= WHAT THE TASK REQUIRES =
Please give the entries below again exactly, omitting every picture.
** Opening RECORDED INFORMATION block **
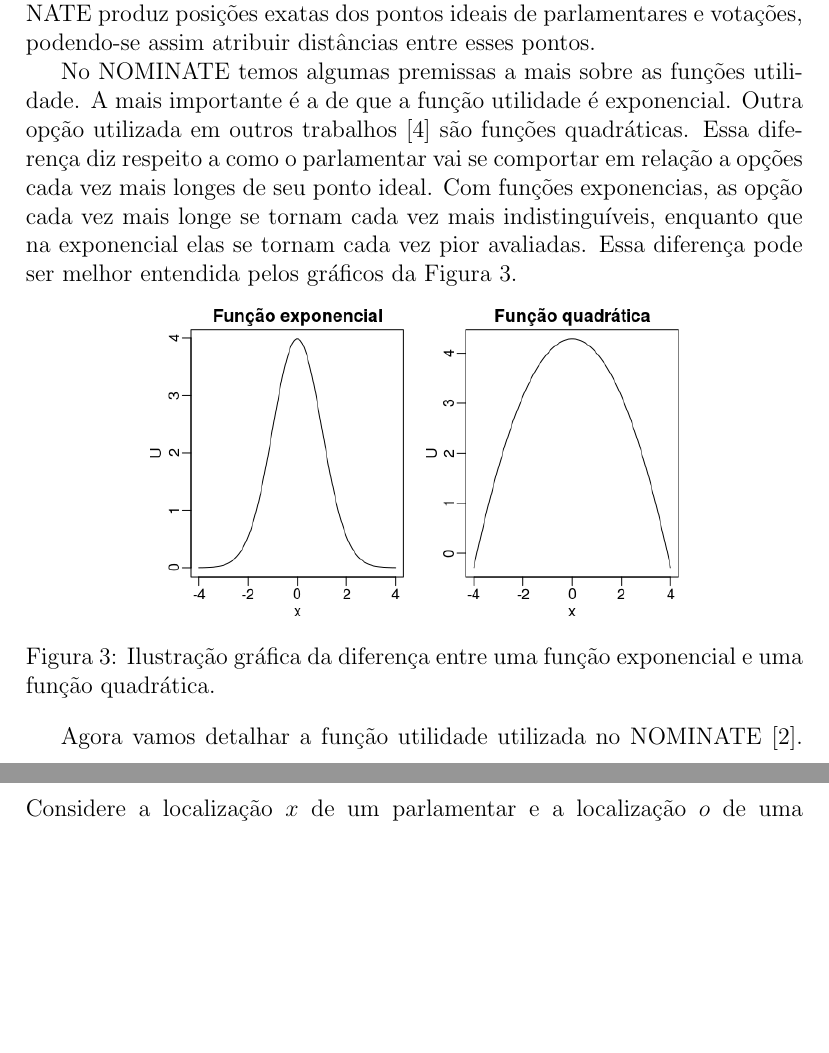
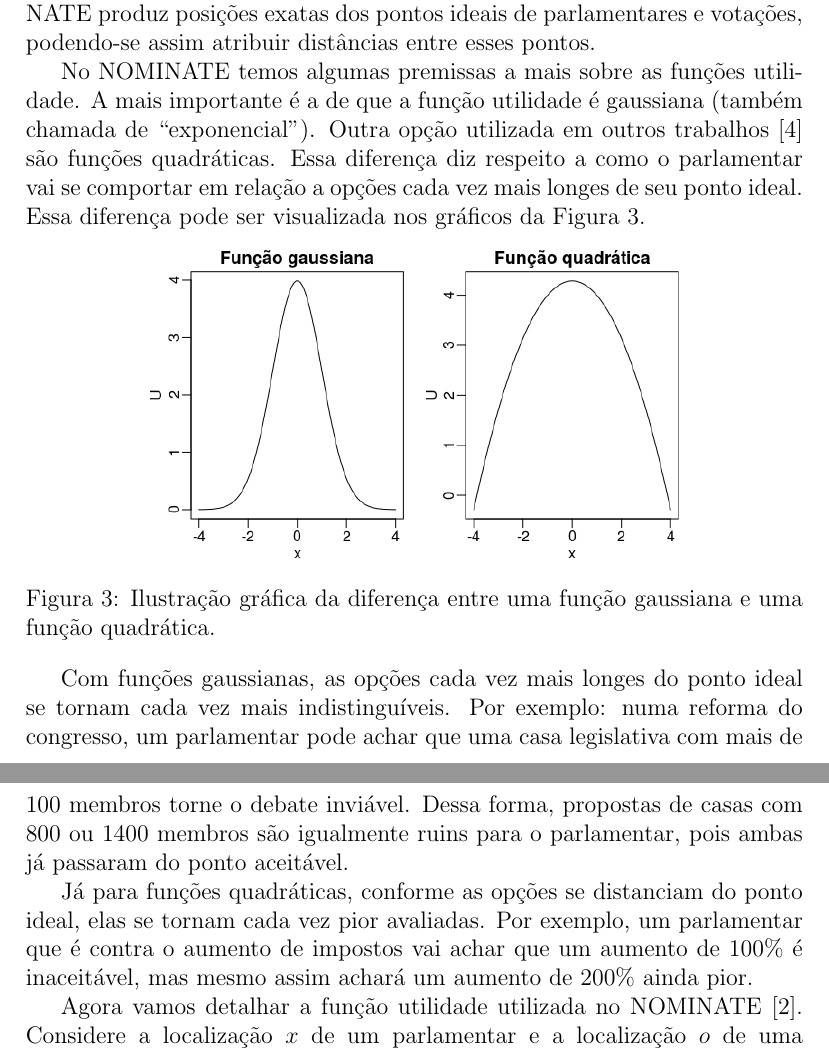
Before and after one commit to radar-parlamentar/leviathan, a LaTeX paper (radar.tex): two parts of pages 7 and 8 of 34, joined at a grey line, cut so that both start at the same text, the shorter picture padded with empty space. Compiled offline with pdfLaTeX.

Commit message:
explicando melhor a diferença de funções gaussianas e quadráticas

```diff
--- a/radar.tex
+++ b/radar.tex
@@ -166,14 +166,18 @@ Como exemplo de aplicação, Poole~\cite{poole2005book} mostra os resultados do
 
 O outro método de construção de mapas espaciais de votações consagrado por Poole é o \nominate, que constitui na verdade uma família de algoritmos com ligeiras variações entre si. Diferentemente do OC, o \nominate produz posições exatas dos pontos ideais de parlamentares e votações, podendo-se assim atribuir distâncias entre esses pontos.
 
-No \nominate temos algumas premissas a mais sobre as funções utilidade. A mais importante é a de que a função utilidade é exponencial. Outra opção utilizada em outros trabalhos~\cite{clinton2004ideal} são funções quadráticas. Essa diferença diz respeito a como o parlamentar vai se comportar em relação a opções cada vez mais longes de seu ponto ideal. Com funções exponencias, as opção cada vez mais longe se tornam cada vez mais indistinguíveis, enquanto que na exponencial elas se tornam cada vez pior avaliadas. Essa diferença pode ser melhor entendida pelos gráficos da Figura~\ref{fig:exponencial_quadratica}.
+No \nominate temos algumas premissas a mais sobre as funções utilidade. A mais importante é a de que a função utilidade é gaussiana (também chamada de ``exponencial''). Outra opção utilizada em outros trabalhos~\cite{clinton2004ideal} são funções quadráticas. Essa diferença diz respeito a como o parlamentar vai se comportar em relação a opções cada vez mais longes de seu ponto ideal. Essa diferença pode ser visualizada nos gráficos da Figura~\ref{fig:gaussiana_quadratica}.
 
 \begin{figure}[h!]
   \centering
-  \includegraphics[scale=0.6]{figs/exponencial_quadratica.png}
-  \caption{Ilustração gráfica da diferença entre uma função exponencial e uma função quadrática.}
-  \label{fig:exponencial_quadratica}
+  \includegraphics[scale=0.6]{figs/gaussiana_quadratica.png}
+  \caption{Ilustração gráfica da diferença entre uma função gaussiana e uma função quadrática.}
+  \label{fig:gaussiana_quadratica}
 \end{figure}
+
+Com funções gaussianas, as opções cada vez mais longes do ponto ideal se tornam cada vez mais indistinguíveis. Por exemplo: numa reforma do congresso, um parlamentar pode achar que uma casa legislativa com mais de 100 membros torne o debate inviável. Dessa forma, propostas de casas com 800 ou 1400 membros são igualmente ruins para o parlamentar, pois ambas já passaram do ponto aceitável.
+
+Já para funções quadráticas, conforme as opções se distanciam do ponto ideal, elas se tornam cada vez pior avaliadas. Por exemplo, um parlamentar que é contra o aumento de impostos vai achar que um aumento de 100\% é inaceitável, mas mesmo assim achará um aumento de 200\% ainda pior.
 
 Agora vamos detalhar a função utilidade utilizada no \nominate~\cite{poole1985nominate}. Considere a localização $x$ de um parlamentar e a localização $o$ de uma opção de uma votação. Essas localizações são pontos em um espaço multi-dimensional, onde cada dimensão representa preferências sobre um determinado tema político. Para uma votação temos $o_y$, a localização da opção \yea, e $o_n$, a localização da opção \nay.
 
```
Also changed, not shown: figs/exponencial_quadratica.png (deleted), figs/gaussiana_quadratica.png (added), radar.pdf.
** Closing RECORDED INFORMATION block **
= ANSWER FOR THE TASK =
Before and after one commit to radar-parlamentar/leviathan, a LaTeX paper (radar.tex): two parts of pages 7 and 8 of 34, joined at a grey line, cut so that both start at the same text, the shorter picture padded with empty space. Compiled offline with pdfLaTeX.

Commit message:
explicando melhor a diferença de funções gaussianas e quadráticas

```diff
--- a/radar.tex
+++ b/radar.tex
@@ -166,14 +166,18 @@ Como exemplo de aplicação, Poole~\cite{poole2005book} mostra os resultados do
 
 O outro método de construção de mapas espaciais de votações consagrado por Poole é o \nominate, que constitui na verdade uma família de algoritmos com ligeiras variações entre si. Diferentemente do OC, o \nominate produz posições exatas dos pontos ideais de parlamentares e votações, podendo-se assim atribuir distâncias entre esses pontos.
 
-No \nominate temos algumas premissas a mais sobre as funções utilidade. A mais importante é a de que a função utilidade é exponencial. Outra opção utilizada em outros trabalhos~\cite{clinton2004ideal} são funções quadráticas. Essa diferença diz respeito a como o parlamentar vai se comportar em relação a opções cada vez mais longes de seu ponto ideal. Com funções exponencias, as opção cada vez mais longe se tornam cada vez mais indistinguíveis, enquanto que na exponencial elas se tornam cada vez pior avaliadas. Essa diferença pode ser melhor entendida pelos gráficos da Figura~\ref{fig:exponencial_quadratica}.
+No \nominate temos algumas premissas a mais sobre as funções utilidade. A mais importante é a de que a função utilidade é gaussiana (também chamada de ``exponencial''). Outra opção utilizada em outros trabalhos~\cite{clinton2004ideal} são funções quadráticas. Essa diferença diz respeito a como o parlamentar vai se comportar em relação a opções cada vez mais longes de seu ponto ideal. Essa diferença pode ser visualizada nos gráficos da Figura~\ref{fig:gaussiana_quadratica}.
 
 \begin{figure}[h!]
   \centering
-  \includegraphics[scale=0.6]{figs/exponencial_quadratica.png}
-  \caption{Ilustração gráfica da diferença entre uma função exponencial e uma função quadrática.}
-  \label{fig:exponencial_quadratica}
+  \includegraphics[scale=0.6]{figs/gaussiana_quadratica.png}
+  \caption{Ilustração gráfica da diferença entre uma função gaussiana e uma função quadrática.}
+  \label{fig:gaussiana_quadratica}
 \end{figure}
+
+Com funções gaussianas, as opções cada vez mais longes do ponto ideal se tornam cada vez mais indistinguíveis. Por exemplo: numa reforma do congresso, um parlamentar pode achar que uma casa legislativa com mais de 100 membros torne o debate inviável. Dessa forma, propostas de casas com 800 ou 1400 membros são igualmente ruins para o parlamentar, pois ambas já passaram do ponto aceitável.
+
+Já para funções quadráticas, conforme as opções se distanciam do ponto ideal, elas se tornam cada vez pior avaliadas. Por exemplo, um parlamentar que é contra o aumento de impostos vai achar que um aumento de 100\% é inaceitável, mas mesmo assim achará um aumento de 200\% ainda pior.
 
 Agora vamos detalhar a função utilidade utilizada no \nominate~\cite{poole1985nominate}. Considere a localização $x$ de um parlamentar e a localização $o$ de uma opção de uma votação. Essas localizações são pontos em um espaço multi-dimensional, onde cada dimensão representa preferências sobre um determinado tema político. Para uma votação temos $o_y$, a localização da opção \yea, e $o_n$, a localização da opção \nay.
 
```
Also changed, not shown: figs/exponencial_quadratica.png (deleted), figs/gaussiana_quadratica.png (added), radar.pdf.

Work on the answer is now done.